**WORK TASK:**
Your response should contain each line of the data that includes "dart".

Before and after images:
........
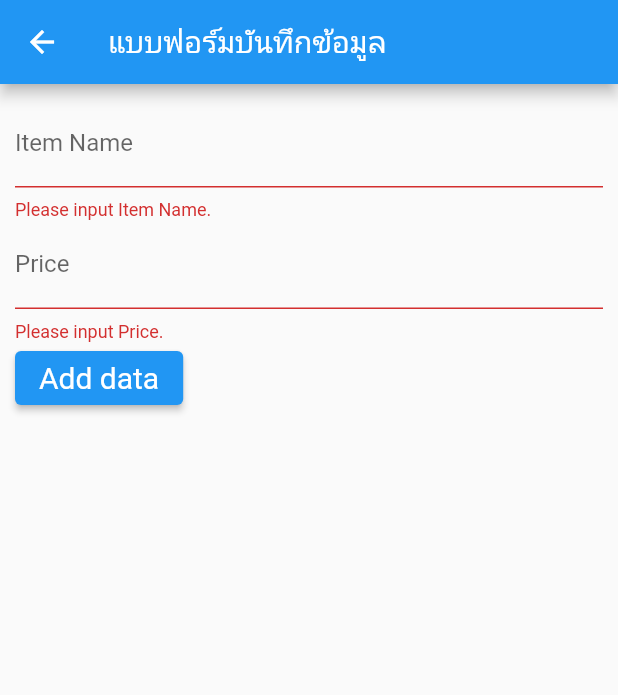
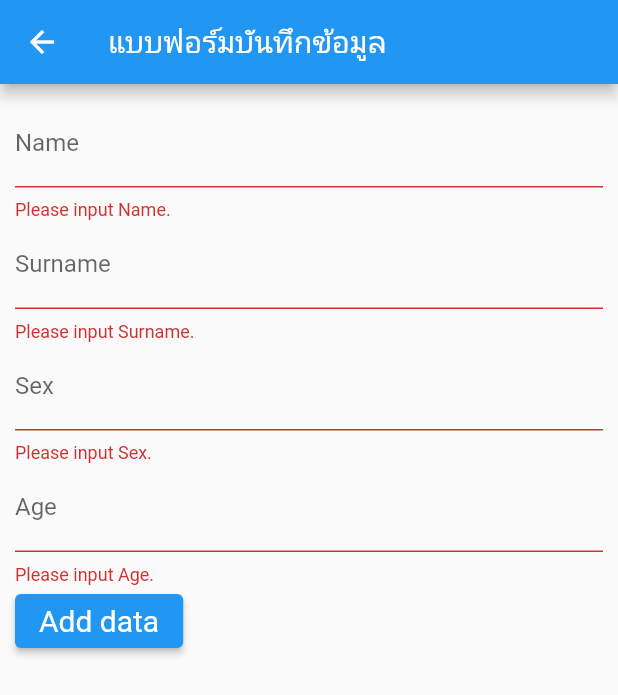
Before and after one commit to PAPHANGk/flutter-project, a Flutter app: the FormScreen screen opened directly, after a tap on "Add data", on a phone screen of 412 x 824 dp. Shown: the top 695 px of the screen. Run offline on Flutter 3.47's test engine with Material 2 defaults, Android fonts, the phone set to English and light mode, and no system bars; our stand-ins replace sembast.

Commit message:
Project(android)
Project(android)

```diff
--- a/lib/main.dart
+++ b/lib/main.dart
@@ -28,7 +28,7 @@ class MyApp extends StatelessWidget {
         theme: ThemeData(
           primarySwatch: Colors.blue,
         ),
-        home: const MyHomePage(title: 'โปรเจ็ค01'),
+        home: const MyHomePage(title: 'แอพบัญชี'),
       ),
     );
   }
--- a/lib/models/transactions.dart
+++ b/lib/models/transactions.dart
@@ -2,12 +2,16 @@
 class Transactions {
   late int? id;
   String title;
-  double amount;
+  String title2;
+  String title3;
+  int amount;
   String date;
 
   Transactions(
       {this.id,
       required this.title,
+      required this.title2,
+      required this.title3,
       required this.amount,
       required this.date});
 
@@ -15,6 +19,8 @@ class Transactions {
     return {
       'id': id,
       'title': title,
+      'title2': title2,
+      'title3': title3,
       'amount': amount,
       'date': date
     };
--- a/lib/screens/form_edit_screen.dart
+++ b/lib/screens/form_edit_screen.dart
@@ -21,6 +21,8 @@ class _FormEditScreenState extends State<FormEditScreen> {
 
   final idController = TextEditingController();
   final titleController = TextEditingController();
+  final title2Controller = TextEditingController();
+  final title3Controller = TextEditingController();
   final amountController = TextEditingController();
 
   final ButtonStyle style =
@@ -31,6 +33,8 @@ class _FormEditScreenState extends State<FormEditScreen> {
     super.initState();
     idController.text = widget.data.id.toString();
     titleController.text = widget.data.title.toString();
+    title2Controller.text = widget.data.title2.toString();
+    title3Controller.text = widget.data.title3.toString();
     amountController.text = widget.data.amount.toString();
   }
 
@@ -50,31 +54,53 @@ class _FormEditScreenState extends State<FormEditScreen> {
                     TextFormField(
                       enabled: false,
                       style: const TextStyle(color: Colors.black54),
-                      decoration: const InputDecoration(labelText: "Item ID"),
+                      decoration: const InputDecoration(labelText: "ID"),
                       autofocus: false,
                       controller: idController,
                     ),
                     TextFormField(
-                      decoration: const InputDecoration(labelText: "Item Name"),
+                      decoration: const InputDecoration(labelText: "Name"),
                       autofocus: false,
                       controller: titleController,
                       validator: (String? str) {
                         if (str!.isEmpty) {
-                          return "Please input Item Name.";
+                          return "Please input Name.";
                         }
                         return null;
                       },
                     ),
                     TextFormField(
-                      decoration: const InputDecoration(labelText: "Price"),
+                      decoration: const InputDecoration(labelText: "Surname"),
+                      autofocus: false,
+                      controller: title2Controller,
+                      validator: (String? str) {
+                        if (str!.isEmpty) {
+                          return "Please input Surname.";
+                        }
+                        return null;
+                      },
+                    ),
+                    TextFormField(
+                      decoration: const InputDecoration(labelText: "Sex"),
+                      autofocus: false,
+                      controller: title3Controller,
+                      validator: (String? str) {
+                        if (str!.isEmpty) {
+                          return "Please input Sex.";
+                        }
+                        return null;
+                      },
+                    ),
+                    TextFormField(
+                      decoration: const InputDecoration(labelText: "Age"),
                       keyboardType: TextInputType.number,
                       controller: amountController,
                       validator: (String? str) {
                         if (str!.isEmpty) {
-                          return "Please input Price.";
+                          return "Please input Age.";
                         }
                         if (double.parse(str) <= 0) {
-                          return "Please input Price more than 0.";
+                          return "Please input Age more than 0.";
                         }
                         return null;
                       },
@@ -85,7 +111,9 @@ class _FormEditScreenState extends State<FormEditScreen> {
                           if (formKey.currentState!.validate()) {
                             var id = int.parse(idController.text);
                             var title = titleController.text;
-                            var amount = double.parse(amountController.text);
+                            var title2 = title2Controller.text;
+                            var title3 = title3Controller.text;
+                            var amount = int.parse(amountController.text);
 
                             // call provider
                             var provider = Provider.of<TransactionProvider>(
@@ -94,6 +122,8 @@ class _FormEditScreenState extends State<FormEditScreen> {
                             Transactions item = Transactions(
                                 id: id,
                                 title: title,
+                                title2: title2,
+                                title3: title3,
                                 amount: amount,
                                 date: widget.data.date);
                             provider.updateTransaction(item);
--- a/lib/screens/form_screen.dart
+++ b/lib/screens/form_screen.dart
@@ -1,5 +1,3 @@
-
-
 // ignore_for_file: deprecated_member_use
 
 import 'package:flutter/material.dart';
@@ -9,17 +7,16 @@ import 'package:flutter_db/models/transactions.dart';
 import 'package:intl/intl.dart';
 
 class FormScreen extends StatelessWidget {
-
   final formKey = GlobalKey<FormState>();
 
   //Controller
   final titleController = TextEditingController();
+  final title2Controller = TextEditingController();
+  final title3Controller = TextEditingController();
   final amountController = TextEditingController();
 
-
-
-    final ButtonStyle style =
-        ElevatedButton.styleFrom(textStyle: const TextStyle(fontSize: 20));
+  final ButtonStyle style =
+      ElevatedButton.styleFrom(textStyle: const TextStyle(fontSize: 20));
 
   FormScreen({super.key});
 
@@ -37,26 +34,48 @@ class FormScreen extends StatelessWidget {
                   crossAxisAlignment: CrossAxisAlignment.start,
                   children: [
                     TextFormField(
-                      decoration: const InputDecoration(labelText: "Item Name"),
+                      decoration: const InputDecoration(labelText: "Name"),
                       autofocus: false,
                       controller: titleController,
                       validator: (String? str) {
                         if (str!.isEmpty) {
-                          return "Please input Item Name.";
+                          return "Please input Name.";
                         }
                         return null;
                       },
                     ),
                     TextFormField(
-                      decoration: const InputDecoration(labelText: "Price"),
+                      decoration: const InputDecoration(labelText: "Surname"),
+                      autofocus: false,
+                      controller: title2Controller,
+                      validator: (String? str) {
+                        if (str!.isEmpty) {
+                          return "Please input Surname.";
+                        }
+                        return null;
+                      },
+                    ),
+                    TextFormField(
+                      decoration: const InputDecoration(labelText: "Sex"),
+                      autofocus: false,
+                      controller: title3Controller,
+                      validator: (String? str) {
+                        if (str!.isEmpty) {
+                          return "Please input Sex.";
+                        }
+                        return null;
+                      },
+                    ),
+                    TextFormField(
+                      decoration: const InputDecoration(labelText: "Age"),
                       keyboardType: TextInputType.number,
                       controller: amountController,
                       validator: (String? str) {
                         if (str!.isEmpty) {
-                          return "Please input Price.";
+                          return "Please input Age.";
                         }
                         if (double.parse(str) <= 0) {
-                          return "Please input Price more than 0.";
+                          return "Please input Age more than 0.";
                         }
                         return null;
                       },
@@ -65,9 +84,10 @@ class FormScreen extends StatelessWidget {
                         style: style,
                         onPressed: () {
                           if (formKey.currentState!.validate()) {
-
                             var title = titleController.text;
-                            var amount = double.parse(amountController.text);
+                            var title2 = title2Controller.text;
+                            var title3 = title3Controller.text;
+                            var amount = int.parse(amountController.text);
 
                             // call provider
                             var provider = Provider.of<TransactionProvider>(
@@ -75,8 +95,11 @@ class FormScreen extends StatelessWidget {
                                 listen: false);
                             Transactions item = Transactions(
                                 title: title,
+                                title2: title2,
+                                title3: title3,
                                 amount: amount,
-                                date:  DateFormat('yyyy-MM-dd - kk:mm:ss').format(DateTime.now()));
+                                date: DateFormat('yyyy-MM-dd - kk:mm:ss')
+                                    .format(DateTime.now()));
                             provider.addTransaction(item);
                             Navigator.pop(context);
                           }
```
Also changed, not shown: lib/database/transaction_db.dart (+41 -36 lines), lib/providers/transaction_provider.dart (+10 -7 lines), lib/screens/home_screen.dart (+8 -9 lines), 6 other files.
........
**SOLUTION FOR THIS TASK:**
--- a/lib/main.dart
+++ b/lib/main.dart
--- a/lib/models/transactions.dart
+++ b/lib/models/transactions.dart
--- a/lib/screens/form_edit_screen.dart
+++ b/lib/screens/form_edit_screen.dart
--- a/lib/screens/form_screen.dart
+++ b/lib/screens/form_screen.dart
 import 'package:flutter/material.dart';
@@ -9,17 +7,16 @@ import 'package:flutter_db/models/transactions.dart';
 import 'package:intl/intl.dart';
Also changed, not shown: lib/database/transaction_db.dart (+41 -36 lines), lib/providers/transaction_provider.dart (+10 -7 lines), lib/screens/home_screen.dart (+8 -9 lines), 6 other files.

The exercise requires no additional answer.